- **What you should do**
In the copy, include every entry exactly but none of the images.

Start of Block

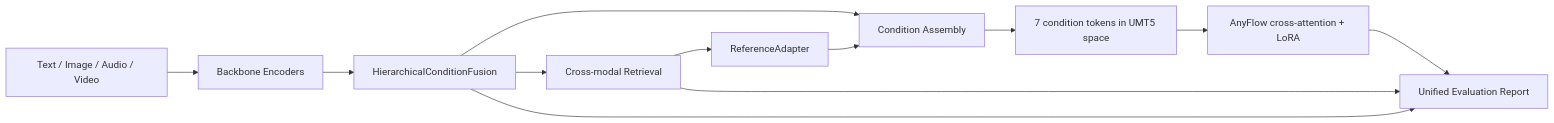
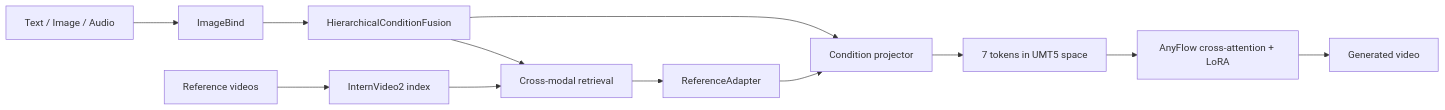
One commit to TomLjm/MUGen-VR changed the diagram in README.md. Above: the diagram before and after it, drawn with Mermaid. The commit also changed other lines of this file and 12 other files, not shown here.

````diff
--- a/README.md
+++ b/README.md
@@ -9,14 +15,14 @@
 ```mermaid
 flowchart LR
-  A[Text / Image / Audio / Video] --> B[Backbone Encoders]
-  B --> C[HierarchicalConditionFusion]
-  C --> D[Cross-modal Retrieval]
-  D --> E[ReferenceAdapter]
-  C --> F[Condition Assembly]
-  E --> F
-  F --> G[7 condition tokens in UMT5 space]
-  G --> I[AnyFlow cross-attention + LoRA]
-  I --> H[Unified Evaluation Report]
-  D --> H
-  C --> H
+  A[Text / Image / Audio] --> B[ImageBind]
+  V[Reference videos] --> C[InternVideo2 index]
+  B --> D[HierarchicalConditionFusion]
+  D --> E[Cross-modal retrieval]
+  C --> E
+  E --> F[ReferenceAdapter]
+  D --> G[Condition projector]
+  F --> G
+  G --> H[7 tokens in UMT5 space]
+  H --> I[AnyFlow cross-attention + LoRA]
+  I --> J[Generated video]
 ```
````
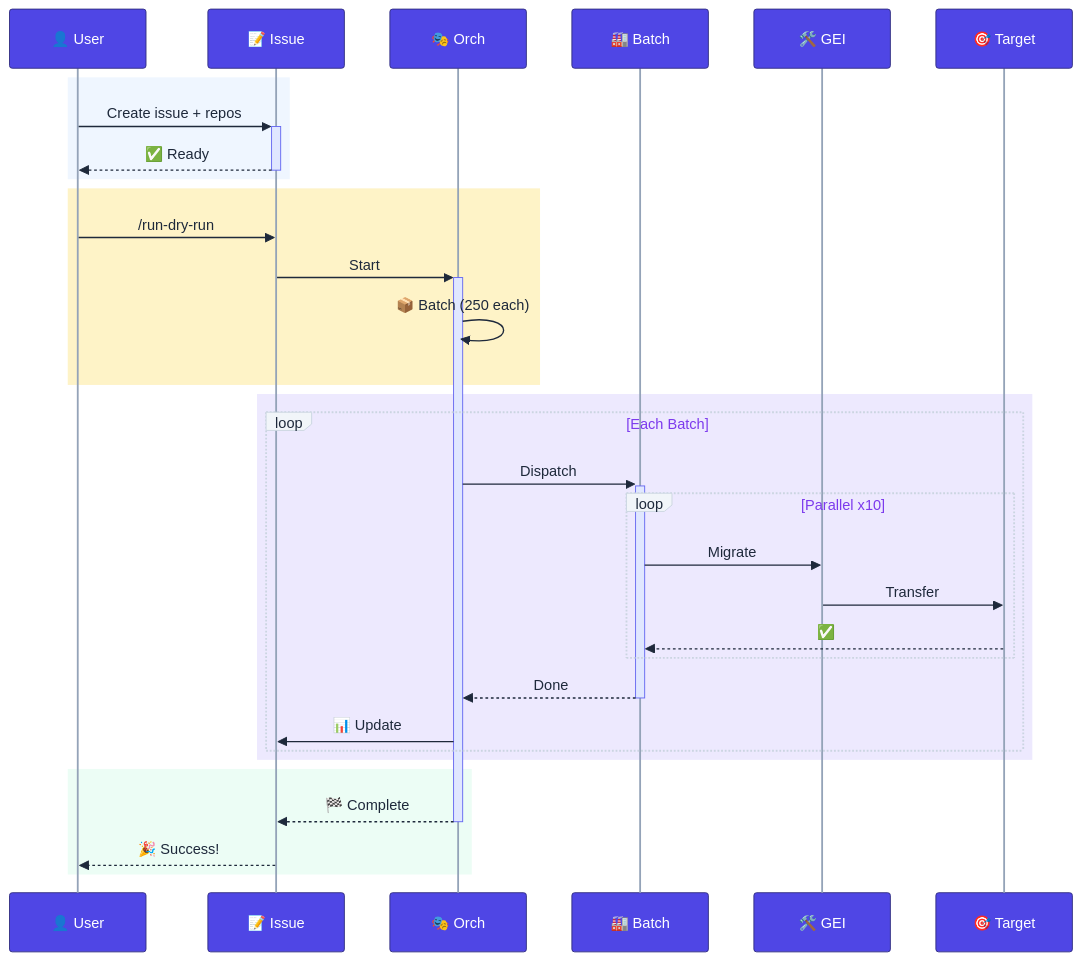
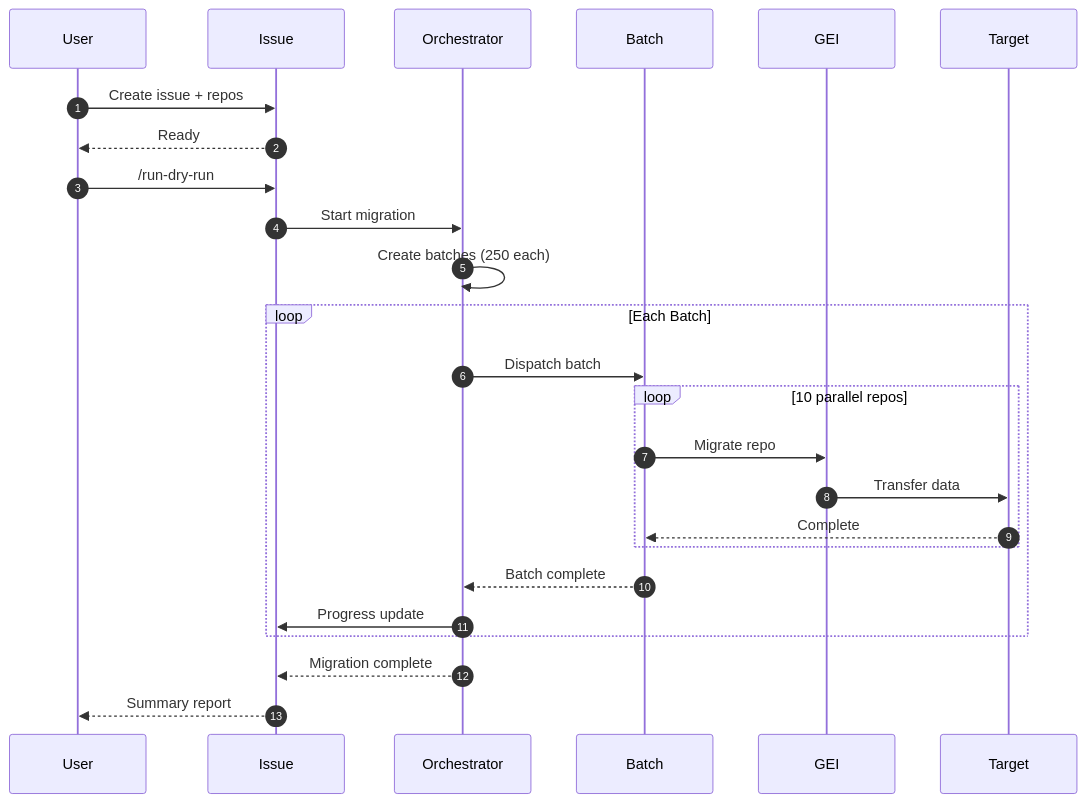
One commit to cvega/migraction changed the second of 2 diagrams in README.md. Above: the diagram before and after it, drawn with Mermaid. The commit also changed other lines of this file and 8 other files, not shown here.

````diff
--- a/README.md
+++ b/README.md
@@ -378,41 +504,33 @@
 ```mermaid
-%%{init: {'theme':'base', 'themeVariables': { 'primaryColor':'#1f2937', 'primaryBorderColor':'#4f46e5', 'primaryTextColor':'#fff', 'lineColor':'#6366f1', 'secondaryColor':'#7c3aed', 'background':'#ffffff', 'actorBkg':'#4f46e5', 'actorBorder':'#312e81', 'actorTextColor':'#ffffff', 'actorLineColor':'#94a3b8', 'signalColor':'#1e293b', 'signalTextColor':'#1e293b', 'labelBoxBkgColor':'#f1f5f9', 'labelBoxBorderColor':'#cbd5e1', 'labelTextColor':'#1e293b', 'loopTextColor':'#7c3aed', 'noteBkgColor':'#fef3c7', 'noteBorderColor':'#f59e0b', 'noteTextColor':'#92400e', 'activationBorderColor':'#6366f1', 'activationBkgColor':'#e0e7ff', 'sequenceNumberColor':'#ffffff'}}}%%
 sequenceDiagram
-    participant U as 👤 User
-    participant I as 📝 Issue
-    participant O as 🎭 Orch
-    participant B as 🏭 Batch
-    participant G as 🛠️ GEI
-    participant T as 🎯 Target
+    autonumber
+    participant User
+    participant Issue
+    participant Orchestrator
+    participant Batch
+    participant GEI
+    participant Target
     
-    rect rgb(239, 246, 255)
-        U->>+I: Create issue + repos
-        I-->>-U: ✅ Ready
+    User->>Issue: Create issue + repos
+    Issue-->>User: Ready
+    
+    User->>Issue: /run-dry-run
+    Issue->>Orchestrator: Start migration
+    Orchestrator->>Orchestrator: Create batches (250 each)
+    
+    loop Each Batch
+        Orchestrator->>Batch: Dispatch batch
+        
+        loop 10 parallel repos
+            Batch->>GEI: Migrate repo
+            GEI->>Target: Transfer data
+            Target-->>Batch: Complete
+        end
+        
+        Batch-->>Orchestrator: Batch complete
+        Orchestrator->>Issue: Progress update
     end
     
-    rect rgb(254, 243, 199)
-        U->>I: /run-dry-run
-        I->>+O: Start
-        O->>O: 📦 Batch (250 each)
-    end
-    
-    rect rgb(237, 233, 254)
-        loop Each Batch
-            O->>+B: Dispatch
-            
-            loop Parallel x10
-                B->>G: Migrate
-                G->>T: Transfer
-                T-->>B: ✅
-            end
-            
-            B-->>-O: Done
-            O->>I: 📊 Update
-        end
-    end
-    
-    rect rgb(236, 253, 245)
-        O-->>-I: 🏁 Complete
-        I-->>U: 🎉 Success!
-    end
+    Orchestrator-->>Issue: Migration complete
+    Issue-->>User: Summary report
 ```
````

End of Block

- **Output for this exercise**
One commit to TomLjm/MUGen-VR changed the diagram in README.md. Above: the diagram before and after it, drawn with Mermaid. The commit also changed other lines of this file and 12 other files, not shown here.

````diff
--- a/README.md
+++ b/README.md
@@ -9,14 +15,14 @@
 ```mermaid
 flowchart LR
-  A[Text / Image / Audio / Video] --> B[Backbone Encoders]
-  B --> C[HierarchicalConditionFusion]
-  C --> D[Cross-modal Retrieval]
-  D --> E[ReferenceAdapter]
-  C --> F[Condition Assembly]
-  E --> F
-  F --> G[7 condition tokens in UMT5 space]
-  G --> I[AnyFlow cross-attention + LoRA]
-  I --> H[Unified Evaluation Report]
-  D --> H
-  C --> H
+  A[Text / Image / Audio] --> B[ImageBind]
+  V[Reference videos] --> C[InternVideo2 index]
+  B --> D[HierarchicalConditionFusion]
+  D --> E[Cross-modal retrieval]
+  C --> E
+  E --> F[ReferenceAdapter]
+  D --> G[Condition projector]
+  F --> G
+  G --> H[7 tokens in UMT5 space]
+  H --> I[AnyFlow cross-attention + LoRA]
+  I --> J[Generated video]
 ```
````
One commit to cvega/migraction changed the second of 2 diagrams in README.md. Above: the diagram before and after it, drawn with Mermaid. The commit also changed other lines of this file and 8 other files, not shown here.

````diff
--- a/README.md
+++ b/README.md
@@ -378,41 +504,33 @@
 ```mermaid
-%%{init: {'theme':'base', 'themeVariables': { 'primaryColor':'#1f2937', 'primaryBorderColor':'#4f46e5', 'primaryTextColor':'#fff', 'lineColor':'#6366f1', 'secondaryColor':'#7c3aed', 'background':'#ffffff', 'actorBkg':'#4f46e5', 'actorBorder':'#312e81', 'actorTextColor':'#ffffff', 'actorLineColor':'#94a3b8', 'signalColor':'#1e293b', 'signalTextColor':'#1e293b', 'labelBoxBkgColor':'#f1f5f9', 'labelBoxBorderColor':'#cbd5e1', 'labelTextColor':'#1e293b', 'loopTextColor':'#7c3aed', 'noteBkgColor':'#fef3c7', 'noteBorderColor':'#f59e0b', 'noteTextColor':'#92400e', 'activationBorderColor':'#6366f1', 'activationBkgColor':'#e0e7ff', 'sequenceNumberColor':'#ffffff'}}}%%
 sequenceDiagram
-    participant U as 👤 User
-    participant I as 📝 Issue
-    participant O as 🎭 Orch
-    participant B as 🏭 Batch
-    participant G as 🛠️ GEI
-    participant T as 🎯 Target
+    autonumber
+    participant User
+    participant Issue
+    participant Orchestrator
+    participant Batch
+    participant GEI
+    participant Target
     
-    rect rgb(239, 246, 255)
-        U->>+I: Create issue + repos
-        I-->>-U: ✅ Ready
+    User->>Issue: Create issue + repos
+    Issue-->>User: Ready
+    
+    User->>Issue: /run-dry-run
+    Issue->>Orchestrator: Start migration
+    Orchestrator->>Orchestrator: Create batches (250 each)
+    
+    loop Each Batch
+        Orchestrator->>Batch: Dispatch batch
+        
+        loop 10 parallel repos
+            Batch->>GEI: Migrate repo
+            GEI->>Target: Transfer data
+            Target-->>Batch: Complete
+        end
+        
+        Batch-->>Orchestrator: Batch complete
+        Orchestrator->>Issue: Progress update
     end
     
-    rect rgb(254, 243, 199)
-        U->>I: /run-dry-run
-        I->>+O: Start
-        O->>O: 📦 Batch (250 each)
-    end
-    
-    rect rgb(237, 233, 254)
-        loop Each Batch
-            O->>+B: Dispatch
-            
-            loop Parallel x10
-                B->>G: Migrate
-                G->>T: Transfer
-                T-->>B: ✅
-            end
-            
-            B-->>-O: Done
-            O->>I: 📊 Update
-        end
-    end
-    
-    rect rgb(236, 253, 245)
-        O-->>-I: 🏁 Complete
-        I-->>U: 🎉 Success!
-    end
+    Orchestrator-->>Issue: Migration complete
+    Issue-->>User: Summary report
 ```
````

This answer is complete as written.